I’ve written poorly about comedy here in the past. I watch a lot of comedy, read about comedy, listen to podcasts about comedy, read comedy scripts, think about comedy: it’s something I love and an important part of my life. And in my opinion, the Hitler Bunker Meme got pretty tired pretty quickly. Around about the time that guy used it to complain about Microsoft Flight Simulator. A thousand versions later and it’s one of the worst jokes I can think of. Dull, trite, derivative, unimaginative, OLD. Let’s face it: if you’re writing comedy in 2014 and you think the Bunker meme is right for this week’s main sketch, you need to catch up. That joke is 8 years old (and wasn’t that funny at the time).
Which brings me onto Polònia itself. Since 2006 (yeah), it has been one of the best comedy shows on Spanish TV. It brought a kind of satirical irreverence which people across Catalonia (and Spain – Dan Hancox records in Ghosts of Spain that anarchists in Andalusia enjoy watching it) just drank up. Its treatment of the royal family and the main political actors in Spain and Catalonia became legendary and made it the most popular show of the week on Catalan TV. I adored some of its musical numbers, including Imagine reimagined by Artur Mas and Oriol Pujol in 2012.
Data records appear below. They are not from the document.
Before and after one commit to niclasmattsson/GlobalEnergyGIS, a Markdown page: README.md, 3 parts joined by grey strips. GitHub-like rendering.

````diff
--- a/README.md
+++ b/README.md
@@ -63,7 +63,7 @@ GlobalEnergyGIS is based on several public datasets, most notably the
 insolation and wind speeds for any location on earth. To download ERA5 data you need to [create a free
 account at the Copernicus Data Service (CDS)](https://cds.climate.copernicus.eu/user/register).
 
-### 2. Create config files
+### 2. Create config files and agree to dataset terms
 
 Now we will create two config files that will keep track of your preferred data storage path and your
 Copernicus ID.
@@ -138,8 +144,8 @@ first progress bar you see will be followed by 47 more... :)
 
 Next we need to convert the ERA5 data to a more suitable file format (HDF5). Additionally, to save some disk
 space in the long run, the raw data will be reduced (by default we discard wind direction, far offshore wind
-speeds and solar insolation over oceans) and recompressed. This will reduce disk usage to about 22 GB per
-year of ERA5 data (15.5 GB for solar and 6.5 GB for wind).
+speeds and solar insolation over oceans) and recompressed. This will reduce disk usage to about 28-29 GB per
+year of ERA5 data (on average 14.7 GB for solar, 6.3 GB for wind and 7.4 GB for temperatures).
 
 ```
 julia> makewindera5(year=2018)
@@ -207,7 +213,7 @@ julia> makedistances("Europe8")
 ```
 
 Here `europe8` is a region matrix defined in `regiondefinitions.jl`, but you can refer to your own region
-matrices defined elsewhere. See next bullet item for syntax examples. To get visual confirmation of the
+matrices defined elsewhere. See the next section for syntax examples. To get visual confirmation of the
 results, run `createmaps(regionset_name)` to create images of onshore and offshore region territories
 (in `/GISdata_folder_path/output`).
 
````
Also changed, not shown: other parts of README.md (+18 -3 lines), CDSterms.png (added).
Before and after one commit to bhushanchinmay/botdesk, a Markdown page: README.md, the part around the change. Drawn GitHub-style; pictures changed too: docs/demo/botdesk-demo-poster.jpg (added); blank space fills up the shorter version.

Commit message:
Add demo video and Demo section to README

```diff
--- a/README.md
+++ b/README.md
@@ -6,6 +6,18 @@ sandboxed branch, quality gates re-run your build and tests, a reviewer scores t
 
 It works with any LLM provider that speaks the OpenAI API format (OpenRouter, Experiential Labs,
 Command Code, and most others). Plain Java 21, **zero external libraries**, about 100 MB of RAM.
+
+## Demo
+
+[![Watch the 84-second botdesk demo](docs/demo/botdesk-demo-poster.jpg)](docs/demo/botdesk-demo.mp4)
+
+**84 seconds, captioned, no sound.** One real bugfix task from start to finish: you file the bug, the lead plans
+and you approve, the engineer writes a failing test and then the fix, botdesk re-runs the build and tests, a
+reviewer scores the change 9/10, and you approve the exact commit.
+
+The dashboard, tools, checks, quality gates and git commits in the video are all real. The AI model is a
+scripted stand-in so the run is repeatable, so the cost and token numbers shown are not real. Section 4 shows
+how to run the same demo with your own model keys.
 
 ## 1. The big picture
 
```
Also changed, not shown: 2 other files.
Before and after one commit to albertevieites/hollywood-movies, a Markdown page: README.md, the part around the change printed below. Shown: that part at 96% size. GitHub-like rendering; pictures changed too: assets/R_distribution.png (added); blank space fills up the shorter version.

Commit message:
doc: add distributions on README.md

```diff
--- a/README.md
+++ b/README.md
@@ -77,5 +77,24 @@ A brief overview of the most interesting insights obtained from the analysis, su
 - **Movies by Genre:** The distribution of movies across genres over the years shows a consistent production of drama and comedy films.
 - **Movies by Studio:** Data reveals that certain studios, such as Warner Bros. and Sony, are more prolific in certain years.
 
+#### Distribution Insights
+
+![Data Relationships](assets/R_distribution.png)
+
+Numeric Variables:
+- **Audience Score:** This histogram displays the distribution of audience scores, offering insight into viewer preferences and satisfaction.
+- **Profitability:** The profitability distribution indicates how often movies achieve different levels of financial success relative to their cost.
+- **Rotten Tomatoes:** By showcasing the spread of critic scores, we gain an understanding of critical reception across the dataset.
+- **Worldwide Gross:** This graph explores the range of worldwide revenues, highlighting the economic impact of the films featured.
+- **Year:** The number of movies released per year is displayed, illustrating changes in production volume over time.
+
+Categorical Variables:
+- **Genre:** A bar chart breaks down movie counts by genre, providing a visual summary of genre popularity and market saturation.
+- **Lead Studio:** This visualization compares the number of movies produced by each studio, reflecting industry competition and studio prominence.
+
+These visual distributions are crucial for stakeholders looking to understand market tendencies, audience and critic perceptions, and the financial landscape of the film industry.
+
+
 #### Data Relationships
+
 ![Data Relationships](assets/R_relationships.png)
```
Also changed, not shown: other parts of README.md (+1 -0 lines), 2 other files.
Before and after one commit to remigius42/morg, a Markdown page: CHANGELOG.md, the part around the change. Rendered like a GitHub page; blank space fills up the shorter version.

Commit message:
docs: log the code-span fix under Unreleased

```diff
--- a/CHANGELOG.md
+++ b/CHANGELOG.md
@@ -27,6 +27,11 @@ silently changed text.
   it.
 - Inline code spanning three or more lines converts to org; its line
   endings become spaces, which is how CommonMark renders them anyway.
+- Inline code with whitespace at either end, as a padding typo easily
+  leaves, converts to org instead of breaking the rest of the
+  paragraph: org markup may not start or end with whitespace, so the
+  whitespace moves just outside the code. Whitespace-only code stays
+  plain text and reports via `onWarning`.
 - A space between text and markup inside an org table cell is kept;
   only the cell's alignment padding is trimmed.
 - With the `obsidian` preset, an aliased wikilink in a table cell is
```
But shortly after that sketch aired, something happened to Polònia. In a fairly short time frame, the show suddenly started to poke far less fun at Artur Mas, previously mocked for his vanity and his upper-class attitudes. It started to treat him with reverence, which I found pretty unpleasant. Since then, Toni Soler’s show has continued to go downhill. If I catch it, I’ll still watch. But I get few laughs out of it now. Basically only if the princess is on it.
You can be sure that the writers at Polònia wouldn’t never even consider using the Bunker meme to joke about Artur Mas, even if he were in the middle of a deep crisis. It would undo the work of the last 2 years.
Banal and self-defeating
Besides which, it was ideologically foolish. Much has been made in Catalonia of the ‘banalization of Nazism/fascism’ on the part of the PP and Ciutadans. And quite right, too. Unwilling to debate the political issues surrounding potential independence for Catalonia, both parties (now representing a combined 10% of the Catalan vote, according to recent polls) have used the most atrocious rhetoric to criticize the process. They’ve almost certainly encouraged some fence-sitters to join the pro-independence side, sick of the insults and the dismissive attitude.
And now they’ve thrown all that goodwill away.
As for the independentists who have howled like banshees over the last week, complaining that the PP lacks a sense of humor, or the intelligence to understand a joke… they should take a deep breath, read their words back and see whether they can detect any discrepancies in their attitudes. The joke wasn’t remotely funny by any real comedic standards. And calling Rajoy Hitler in the Bunker is not the way we’re going to win the argument.
I won’t be watching tonight’s Polònia. El Gran Wyoming, however, always has a place at my table.